Frontline NEWlogos-1 condensed version - croppedreports that 0n 23 June 2014, the Public Prosecutor in Egypt ordered that the detention of human rights defenders Ms Yara Sallam and Ms Sanaa Seif be extended by four days. The day before, the human rights defenders were accused of breaching the ‘Protests Law’ by demonstrating without a permit, committing acts of violence, possession of inflammable material and Molotov cocktails, blocking a road, sabotaging public and private property, and belonging to the banned group ‘April 6’. The human rights defenders were among 24 persons arrested on 21 June 2014 during a demonstration against the ‘Protests Law’.

Yara Sallam is a human rights researcher who currently works with the NGO Egyptian Initiative for Personal Rights (EIPR). She is also the winner of the African Shield Human Rights Defenders   in 2013. Sanaa Seif is a student who has participated in previous protests in the defence of human rights. The human rights defender was arbitrarily detained during Magles El Wuzara events on 16 December 2011, and was released on the same day. Sanaa Seif is also the sister of human rights defender Mr Alaa Abd El Fattah, who was sentenced in absentia on 11 June 2014 http://www.frontlinedefenders.org/node/26164 and of Mona Seif, MEA Nominee of 2013 (https://thoolen.wordpress.com/2013/05/03/egyptian-hrd-and-mea-nominee-mona-seif-under-attack/)

Twenty-three of the individuals arrested at the protest have had their detention extended by four days and one was released on bail. A decision on whether to charge the human rights defenders is expected shortly. The human rights defenders’ lawyer, Mr Mohamed Khedr, has highlighted inconsistencies in the testimonies of witnesses for the prosecution, as well as within the police’s own statements. In particular, the police secretary accused the protesters of damaging a police vehicle at 9:30pm on 21 June 2014, despite the demonstrators having been arrested at 5:30pm that day outside a kiosk when they were not present at the protest, and a police report having been filed against them at 9:30pm. The police found no inflammable objects within the possession of the demonstrators.
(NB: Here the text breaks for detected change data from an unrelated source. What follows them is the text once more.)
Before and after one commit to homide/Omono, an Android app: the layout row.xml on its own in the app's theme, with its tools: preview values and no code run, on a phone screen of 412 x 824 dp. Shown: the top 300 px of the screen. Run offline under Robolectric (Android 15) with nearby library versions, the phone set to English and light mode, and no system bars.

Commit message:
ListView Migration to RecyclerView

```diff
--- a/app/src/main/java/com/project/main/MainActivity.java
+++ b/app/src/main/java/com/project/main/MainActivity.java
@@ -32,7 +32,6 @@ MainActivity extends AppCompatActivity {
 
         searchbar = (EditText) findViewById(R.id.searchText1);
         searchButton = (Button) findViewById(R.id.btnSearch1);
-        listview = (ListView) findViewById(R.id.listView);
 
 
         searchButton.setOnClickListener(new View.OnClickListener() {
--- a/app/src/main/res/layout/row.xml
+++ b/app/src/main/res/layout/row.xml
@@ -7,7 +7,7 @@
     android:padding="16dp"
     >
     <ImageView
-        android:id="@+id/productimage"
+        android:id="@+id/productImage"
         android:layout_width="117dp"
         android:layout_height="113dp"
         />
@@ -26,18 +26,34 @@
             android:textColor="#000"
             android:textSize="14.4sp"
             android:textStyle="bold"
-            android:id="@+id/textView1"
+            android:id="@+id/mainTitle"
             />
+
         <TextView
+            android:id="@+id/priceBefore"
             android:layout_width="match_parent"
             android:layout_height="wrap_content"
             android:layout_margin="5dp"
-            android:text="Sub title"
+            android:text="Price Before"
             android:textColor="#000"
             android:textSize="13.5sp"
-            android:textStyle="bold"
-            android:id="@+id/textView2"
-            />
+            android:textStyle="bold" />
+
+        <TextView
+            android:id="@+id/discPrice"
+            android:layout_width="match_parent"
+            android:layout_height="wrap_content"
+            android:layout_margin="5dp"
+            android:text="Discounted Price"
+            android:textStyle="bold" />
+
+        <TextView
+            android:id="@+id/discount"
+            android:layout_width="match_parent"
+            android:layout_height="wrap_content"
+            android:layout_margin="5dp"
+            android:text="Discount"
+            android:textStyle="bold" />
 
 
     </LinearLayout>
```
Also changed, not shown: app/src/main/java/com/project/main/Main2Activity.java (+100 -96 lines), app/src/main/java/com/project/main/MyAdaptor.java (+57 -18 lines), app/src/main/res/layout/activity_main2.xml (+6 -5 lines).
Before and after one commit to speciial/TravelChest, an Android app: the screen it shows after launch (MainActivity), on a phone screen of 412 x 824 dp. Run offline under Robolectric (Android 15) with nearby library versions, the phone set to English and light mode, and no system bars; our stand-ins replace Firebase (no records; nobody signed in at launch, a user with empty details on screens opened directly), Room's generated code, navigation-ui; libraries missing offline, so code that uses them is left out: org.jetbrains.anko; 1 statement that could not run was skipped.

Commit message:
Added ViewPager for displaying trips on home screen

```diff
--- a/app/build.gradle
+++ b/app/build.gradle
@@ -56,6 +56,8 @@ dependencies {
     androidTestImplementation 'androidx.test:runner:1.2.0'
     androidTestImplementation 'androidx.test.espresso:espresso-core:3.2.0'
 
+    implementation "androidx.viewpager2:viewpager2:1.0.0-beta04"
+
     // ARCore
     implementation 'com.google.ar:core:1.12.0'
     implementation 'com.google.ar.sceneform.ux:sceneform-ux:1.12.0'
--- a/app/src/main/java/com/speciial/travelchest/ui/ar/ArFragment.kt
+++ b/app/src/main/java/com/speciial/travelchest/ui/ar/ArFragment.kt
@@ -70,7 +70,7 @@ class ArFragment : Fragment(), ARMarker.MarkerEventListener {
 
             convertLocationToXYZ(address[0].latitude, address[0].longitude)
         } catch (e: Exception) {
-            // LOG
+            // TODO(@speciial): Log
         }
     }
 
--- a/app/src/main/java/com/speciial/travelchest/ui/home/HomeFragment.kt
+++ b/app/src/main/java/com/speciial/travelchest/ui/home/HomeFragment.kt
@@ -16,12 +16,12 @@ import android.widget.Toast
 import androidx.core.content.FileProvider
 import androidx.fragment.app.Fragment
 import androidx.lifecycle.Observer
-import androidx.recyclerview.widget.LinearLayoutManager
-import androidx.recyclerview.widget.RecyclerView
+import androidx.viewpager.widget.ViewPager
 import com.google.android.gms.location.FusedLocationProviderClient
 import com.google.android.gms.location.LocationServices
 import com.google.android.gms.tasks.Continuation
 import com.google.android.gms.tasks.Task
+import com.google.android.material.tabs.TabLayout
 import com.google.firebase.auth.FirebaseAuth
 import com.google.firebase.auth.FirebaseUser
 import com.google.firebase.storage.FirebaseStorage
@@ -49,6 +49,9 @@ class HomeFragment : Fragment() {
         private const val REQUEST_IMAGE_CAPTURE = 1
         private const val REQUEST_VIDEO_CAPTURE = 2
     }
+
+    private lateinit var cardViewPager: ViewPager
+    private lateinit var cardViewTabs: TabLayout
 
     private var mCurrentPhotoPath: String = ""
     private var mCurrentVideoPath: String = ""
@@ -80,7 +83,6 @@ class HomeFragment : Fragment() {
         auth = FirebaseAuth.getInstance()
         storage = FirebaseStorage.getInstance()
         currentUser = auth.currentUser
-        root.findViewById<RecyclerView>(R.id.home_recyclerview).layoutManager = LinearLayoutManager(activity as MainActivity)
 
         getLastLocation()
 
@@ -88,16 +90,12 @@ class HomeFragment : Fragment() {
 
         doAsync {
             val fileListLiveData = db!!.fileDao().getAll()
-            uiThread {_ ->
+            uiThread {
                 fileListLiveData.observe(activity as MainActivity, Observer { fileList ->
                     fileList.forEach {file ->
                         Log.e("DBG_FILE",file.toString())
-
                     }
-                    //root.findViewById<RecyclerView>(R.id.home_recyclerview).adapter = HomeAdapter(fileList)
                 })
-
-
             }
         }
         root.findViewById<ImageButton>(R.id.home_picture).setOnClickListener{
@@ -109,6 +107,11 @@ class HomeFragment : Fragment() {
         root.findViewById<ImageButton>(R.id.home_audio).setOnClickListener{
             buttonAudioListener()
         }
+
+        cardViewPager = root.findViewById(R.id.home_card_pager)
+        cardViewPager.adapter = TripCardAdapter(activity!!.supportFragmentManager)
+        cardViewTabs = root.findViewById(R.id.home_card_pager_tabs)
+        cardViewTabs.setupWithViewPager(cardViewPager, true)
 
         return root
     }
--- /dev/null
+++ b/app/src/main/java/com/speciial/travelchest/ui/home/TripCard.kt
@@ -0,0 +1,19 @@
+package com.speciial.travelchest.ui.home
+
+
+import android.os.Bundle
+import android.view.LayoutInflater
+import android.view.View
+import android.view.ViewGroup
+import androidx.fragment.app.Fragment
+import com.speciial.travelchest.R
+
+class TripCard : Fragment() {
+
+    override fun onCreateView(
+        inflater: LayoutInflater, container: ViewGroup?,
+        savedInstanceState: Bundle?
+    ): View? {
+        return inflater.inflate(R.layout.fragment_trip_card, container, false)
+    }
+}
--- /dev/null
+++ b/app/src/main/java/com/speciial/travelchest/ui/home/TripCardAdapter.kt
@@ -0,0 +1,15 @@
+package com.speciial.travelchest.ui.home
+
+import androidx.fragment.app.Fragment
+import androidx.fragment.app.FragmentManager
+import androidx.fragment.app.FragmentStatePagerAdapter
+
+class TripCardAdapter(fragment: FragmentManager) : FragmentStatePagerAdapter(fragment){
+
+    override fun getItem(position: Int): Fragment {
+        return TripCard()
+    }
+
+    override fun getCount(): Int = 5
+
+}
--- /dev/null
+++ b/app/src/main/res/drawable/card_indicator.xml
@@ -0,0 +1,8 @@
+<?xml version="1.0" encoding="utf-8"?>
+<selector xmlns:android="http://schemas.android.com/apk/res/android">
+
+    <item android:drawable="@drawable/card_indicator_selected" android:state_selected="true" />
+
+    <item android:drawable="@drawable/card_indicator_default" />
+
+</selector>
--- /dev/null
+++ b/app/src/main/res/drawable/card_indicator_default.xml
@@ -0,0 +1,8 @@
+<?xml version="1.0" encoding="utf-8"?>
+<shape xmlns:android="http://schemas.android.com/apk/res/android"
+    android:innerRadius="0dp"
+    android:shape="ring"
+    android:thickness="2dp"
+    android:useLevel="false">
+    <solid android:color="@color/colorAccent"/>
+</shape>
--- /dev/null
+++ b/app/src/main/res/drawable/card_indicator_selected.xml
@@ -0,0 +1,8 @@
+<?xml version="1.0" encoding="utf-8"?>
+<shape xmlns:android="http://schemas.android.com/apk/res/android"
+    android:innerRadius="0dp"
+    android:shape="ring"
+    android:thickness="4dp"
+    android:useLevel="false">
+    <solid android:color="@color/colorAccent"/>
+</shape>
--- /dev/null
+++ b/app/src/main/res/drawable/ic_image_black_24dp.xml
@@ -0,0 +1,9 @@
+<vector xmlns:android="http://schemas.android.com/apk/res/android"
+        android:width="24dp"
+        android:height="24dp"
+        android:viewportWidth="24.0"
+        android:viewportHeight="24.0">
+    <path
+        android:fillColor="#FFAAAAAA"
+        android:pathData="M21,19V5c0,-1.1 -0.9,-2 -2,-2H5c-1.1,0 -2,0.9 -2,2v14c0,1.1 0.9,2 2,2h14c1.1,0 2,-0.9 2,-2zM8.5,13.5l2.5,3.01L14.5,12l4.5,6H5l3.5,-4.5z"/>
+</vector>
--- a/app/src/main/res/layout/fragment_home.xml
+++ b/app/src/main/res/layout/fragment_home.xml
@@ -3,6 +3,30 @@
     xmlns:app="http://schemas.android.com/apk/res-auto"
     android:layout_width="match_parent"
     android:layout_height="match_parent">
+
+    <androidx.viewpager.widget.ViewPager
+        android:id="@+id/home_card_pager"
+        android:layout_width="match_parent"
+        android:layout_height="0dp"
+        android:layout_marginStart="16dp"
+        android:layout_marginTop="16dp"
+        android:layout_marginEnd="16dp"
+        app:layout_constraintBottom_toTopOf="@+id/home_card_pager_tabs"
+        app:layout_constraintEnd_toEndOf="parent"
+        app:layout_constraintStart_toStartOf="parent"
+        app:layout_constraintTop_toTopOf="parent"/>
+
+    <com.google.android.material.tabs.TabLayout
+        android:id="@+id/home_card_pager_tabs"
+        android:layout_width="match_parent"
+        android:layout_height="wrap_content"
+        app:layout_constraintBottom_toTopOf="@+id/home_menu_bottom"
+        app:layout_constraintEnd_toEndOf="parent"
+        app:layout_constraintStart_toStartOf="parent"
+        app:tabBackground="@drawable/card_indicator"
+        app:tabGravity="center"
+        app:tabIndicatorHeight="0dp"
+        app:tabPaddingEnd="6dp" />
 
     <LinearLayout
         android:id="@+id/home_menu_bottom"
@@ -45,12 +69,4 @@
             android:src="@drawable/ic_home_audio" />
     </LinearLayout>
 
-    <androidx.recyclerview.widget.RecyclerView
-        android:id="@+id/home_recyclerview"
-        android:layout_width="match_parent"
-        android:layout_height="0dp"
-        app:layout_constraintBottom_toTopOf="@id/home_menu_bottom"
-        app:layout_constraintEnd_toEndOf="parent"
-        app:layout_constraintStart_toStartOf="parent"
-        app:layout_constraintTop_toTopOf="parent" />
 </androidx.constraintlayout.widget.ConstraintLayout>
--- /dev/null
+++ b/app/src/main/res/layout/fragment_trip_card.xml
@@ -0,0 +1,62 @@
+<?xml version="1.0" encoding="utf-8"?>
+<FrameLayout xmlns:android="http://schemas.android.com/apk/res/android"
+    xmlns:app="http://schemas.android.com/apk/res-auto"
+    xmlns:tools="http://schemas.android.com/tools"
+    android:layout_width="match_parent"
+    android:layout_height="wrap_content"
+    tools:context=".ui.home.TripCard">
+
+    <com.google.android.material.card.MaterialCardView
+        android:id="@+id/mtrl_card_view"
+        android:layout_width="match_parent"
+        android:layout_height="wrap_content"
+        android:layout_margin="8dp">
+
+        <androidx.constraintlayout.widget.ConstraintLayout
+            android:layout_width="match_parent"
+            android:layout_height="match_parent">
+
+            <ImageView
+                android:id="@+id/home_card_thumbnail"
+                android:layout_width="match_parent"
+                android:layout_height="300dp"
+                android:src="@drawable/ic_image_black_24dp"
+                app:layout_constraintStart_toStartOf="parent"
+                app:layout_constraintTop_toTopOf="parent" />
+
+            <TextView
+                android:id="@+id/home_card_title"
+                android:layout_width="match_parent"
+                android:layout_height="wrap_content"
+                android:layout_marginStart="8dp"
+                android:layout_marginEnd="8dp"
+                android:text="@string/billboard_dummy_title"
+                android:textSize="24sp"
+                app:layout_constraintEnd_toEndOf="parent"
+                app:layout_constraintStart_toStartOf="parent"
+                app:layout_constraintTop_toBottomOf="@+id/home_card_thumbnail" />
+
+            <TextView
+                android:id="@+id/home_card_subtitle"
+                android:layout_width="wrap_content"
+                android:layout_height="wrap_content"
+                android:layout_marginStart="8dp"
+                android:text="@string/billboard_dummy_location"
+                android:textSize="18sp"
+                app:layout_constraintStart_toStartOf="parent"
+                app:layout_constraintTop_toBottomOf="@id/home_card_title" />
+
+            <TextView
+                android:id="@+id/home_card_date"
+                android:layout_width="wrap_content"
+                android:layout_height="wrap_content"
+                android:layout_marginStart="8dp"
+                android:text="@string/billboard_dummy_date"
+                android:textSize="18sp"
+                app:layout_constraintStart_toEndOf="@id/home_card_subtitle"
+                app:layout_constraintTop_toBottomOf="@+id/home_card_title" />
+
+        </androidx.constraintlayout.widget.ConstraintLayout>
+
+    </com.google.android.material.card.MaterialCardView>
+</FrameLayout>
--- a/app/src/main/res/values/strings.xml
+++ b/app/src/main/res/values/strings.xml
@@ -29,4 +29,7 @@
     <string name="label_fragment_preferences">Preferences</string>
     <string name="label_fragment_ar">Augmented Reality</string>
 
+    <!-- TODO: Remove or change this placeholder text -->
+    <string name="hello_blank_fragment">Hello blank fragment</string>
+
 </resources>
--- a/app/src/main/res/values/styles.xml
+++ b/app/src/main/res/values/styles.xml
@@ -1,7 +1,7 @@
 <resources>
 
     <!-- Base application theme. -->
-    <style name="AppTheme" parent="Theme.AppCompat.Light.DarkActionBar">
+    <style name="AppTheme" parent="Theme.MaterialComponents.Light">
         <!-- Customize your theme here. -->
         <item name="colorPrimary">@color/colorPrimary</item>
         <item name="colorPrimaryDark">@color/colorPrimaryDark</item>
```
The human rights defenders are two of several Egyptian human rights defenders, such as Maheinour Al Masry <http://www.frontlinedefenders.org/node/25996> , who have been targeted through the ‘Protests Law’ (Law no 107 of 2013 on the Right to Public Meetings, Processions and Peaceful Demonstrations). The law was approved on 24 November 2013 by interim Egyptian President Adly Mansour and has been condemned by the United Nations High Commissioner for Human Rights, Navi Pillay, as well as the UN Special Rapporteur on the rights to freedom of peaceful assembly and association, Maina Kiai.